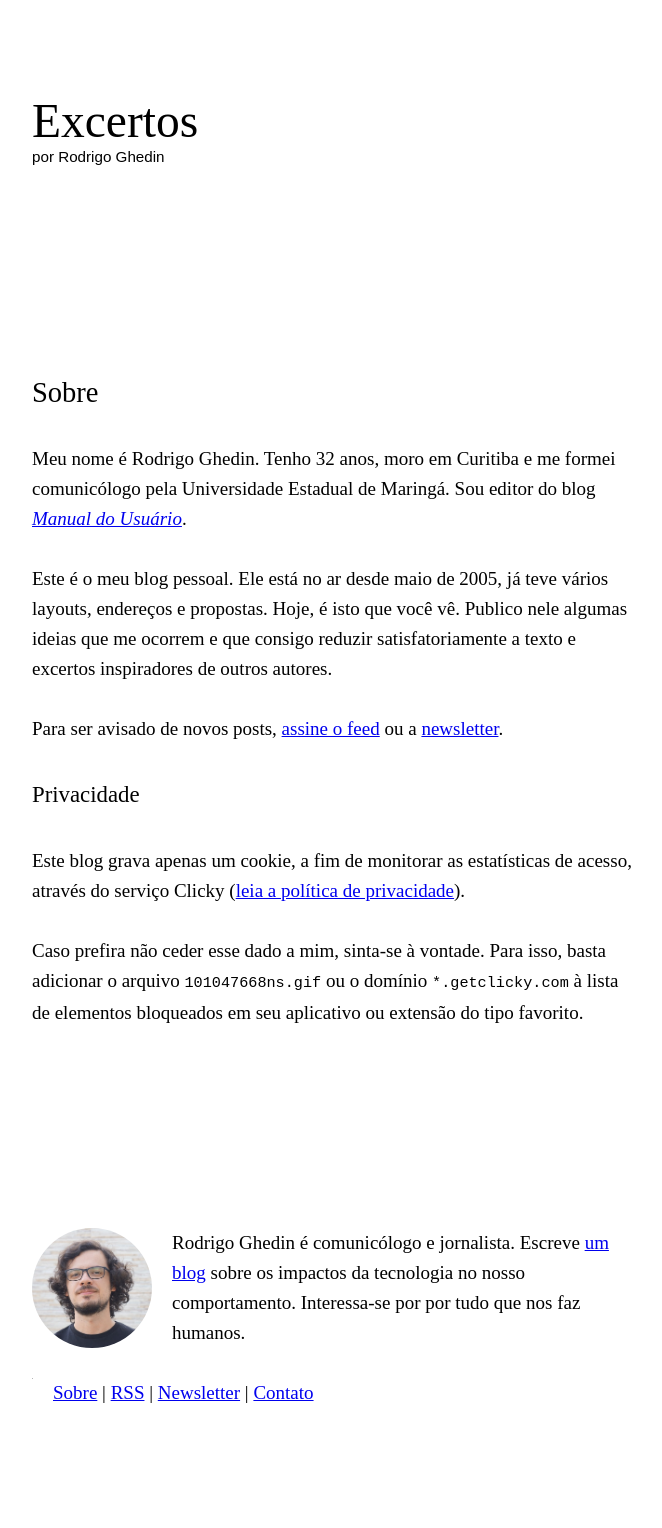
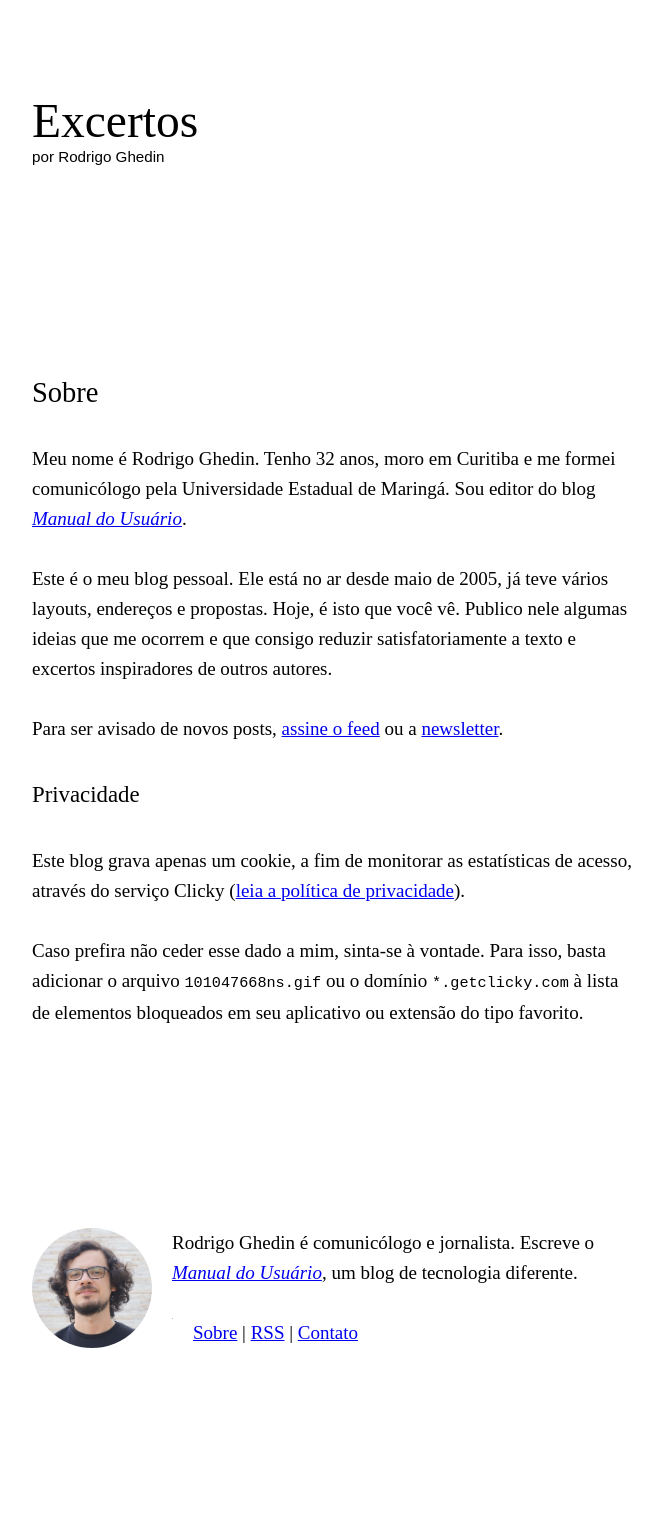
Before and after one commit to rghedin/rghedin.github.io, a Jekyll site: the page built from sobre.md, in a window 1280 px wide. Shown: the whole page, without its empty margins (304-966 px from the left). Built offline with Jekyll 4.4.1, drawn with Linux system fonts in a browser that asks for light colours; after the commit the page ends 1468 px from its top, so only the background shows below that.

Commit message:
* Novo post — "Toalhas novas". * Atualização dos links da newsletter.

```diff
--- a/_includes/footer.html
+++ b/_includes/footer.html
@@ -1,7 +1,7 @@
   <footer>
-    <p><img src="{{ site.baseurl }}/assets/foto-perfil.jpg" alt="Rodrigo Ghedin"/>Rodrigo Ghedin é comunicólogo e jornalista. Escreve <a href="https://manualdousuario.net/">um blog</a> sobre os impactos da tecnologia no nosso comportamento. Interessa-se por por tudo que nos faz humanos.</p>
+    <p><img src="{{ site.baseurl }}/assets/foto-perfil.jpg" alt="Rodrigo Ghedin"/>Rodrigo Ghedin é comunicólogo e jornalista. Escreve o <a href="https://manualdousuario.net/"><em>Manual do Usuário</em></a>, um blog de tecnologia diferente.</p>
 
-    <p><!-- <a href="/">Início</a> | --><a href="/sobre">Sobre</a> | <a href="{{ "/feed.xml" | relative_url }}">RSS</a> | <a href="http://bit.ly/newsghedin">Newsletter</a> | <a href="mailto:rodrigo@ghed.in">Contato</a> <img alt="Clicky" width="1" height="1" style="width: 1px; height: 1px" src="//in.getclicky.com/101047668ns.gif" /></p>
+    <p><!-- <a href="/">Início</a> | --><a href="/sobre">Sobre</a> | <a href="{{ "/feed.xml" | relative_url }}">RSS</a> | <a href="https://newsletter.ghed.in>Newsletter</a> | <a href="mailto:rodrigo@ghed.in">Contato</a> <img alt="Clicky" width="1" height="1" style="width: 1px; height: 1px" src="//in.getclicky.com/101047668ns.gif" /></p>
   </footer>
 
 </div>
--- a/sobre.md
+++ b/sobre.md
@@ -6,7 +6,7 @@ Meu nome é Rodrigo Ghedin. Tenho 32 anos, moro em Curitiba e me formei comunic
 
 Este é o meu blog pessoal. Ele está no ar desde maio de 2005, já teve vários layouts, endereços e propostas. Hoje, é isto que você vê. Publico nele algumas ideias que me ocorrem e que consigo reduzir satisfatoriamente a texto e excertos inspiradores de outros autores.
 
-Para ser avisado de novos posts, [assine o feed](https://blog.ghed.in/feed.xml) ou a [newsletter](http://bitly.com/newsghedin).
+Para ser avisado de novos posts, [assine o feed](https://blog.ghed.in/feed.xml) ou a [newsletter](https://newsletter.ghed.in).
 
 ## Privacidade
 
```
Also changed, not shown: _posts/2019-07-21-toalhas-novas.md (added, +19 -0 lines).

* [Your goal] Leave the images out as you retype each line of the material exactly.

* [Exercise output]
Before and after one commit to rghedin/rghedin.github.io, a Jekyll site: the page built from sobre.md, in a window 1280 px wide. Shown: the whole page, without its empty margins (304-966 px from the left). Built offline with Jekyll 4.4.1, drawn with Linux system fonts in a browser that asks for light colours; after the commit the page ends 1468 px from its top, so only the background shows below that.

Commit message:
* Novo post — "Toalhas novas". * Atualização dos links da newsletter.

```diff
--- a/_includes/footer.html
+++ b/_includes/footer.html
@@ -1,7 +1,7 @@
   <footer>
-    <p><img src="{{ site.baseurl }}/assets/foto-perfil.jpg" alt="Rodrigo Ghedin"/>Rodrigo Ghedin é comunicólogo e jornalista. Escreve <a href="https://manualdousuario.net/">um blog</a> sobre os impactos da tecnologia no nosso comportamento. Interessa-se por por tudo que nos faz humanos.</p>
+    <p><img src="{{ site.baseurl }}/assets/foto-perfil.jpg" alt="Rodrigo Ghedin"/>Rodrigo Ghedin é comunicólogo e jornalista. Escreve o <a href="https://manualdousuario.net/"><em>Manual do Usuário</em></a>, um blog de tecnologia diferente.</p>
 
-    <p><!-- <a href="/">Início</a> | --><a href="/sobre">Sobre</a> | <a href="{{ "/feed.xml" | relative_url }}">RSS</a> | <a href="http://bit.ly/newsghedin">Newsletter</a> | <a href="mailto:rodrigo@ghed.in">Contato</a> <img alt="Clicky" width="1" height="1" style="width: 1px; height: 1px" src="//in.getclicky.com/101047668ns.gif" /></p>
+    <p><!-- <a href="/">Início</a> | --><a href="/sobre">Sobre</a> | <a href="{{ "/feed.xml" | relative_url }}">RSS</a> | <a href="https://newsletter.ghed.in>Newsletter</a> | <a href="mailto:rodrigo@ghed.in">Contato</a> <img alt="Clicky" width="1" height="1" style="width: 1px; height: 1px" src="//in.getclicky.com/101047668ns.gif" /></p>
   </footer>
 
 </div>
--- a/sobre.md
+++ b/sobre.md
@@ -6,7 +6,7 @@ Meu nome é Rodrigo Ghedin. Tenho 32 anos, moro em Curitiba e me formei comunic
 
 Este é o meu blog pessoal. Ele está no ar desde maio de 2005, já teve vários layouts, endereços e propostas. Hoje, é isto que você vê. Publico nele algumas ideias que me ocorrem e que consigo reduzir satisfatoriamente a texto e excertos inspiradores de outros autores.
 
-Para ser avisado de novos posts, [assine o feed](https://blog.ghed.in/feed.xml) ou a [newsletter](http://bitly.com/newsghedin).
+Para ser avisado de novos posts, [assine o feed](https://blog.ghed.in/feed.xml) ou a [newsletter](https://newsletter.ghed.in).
 
 ## Privacidade
 
```
Also changed, not shown: _posts/2019-07-21-toalhas-novas.md (added, +19 -0 lines).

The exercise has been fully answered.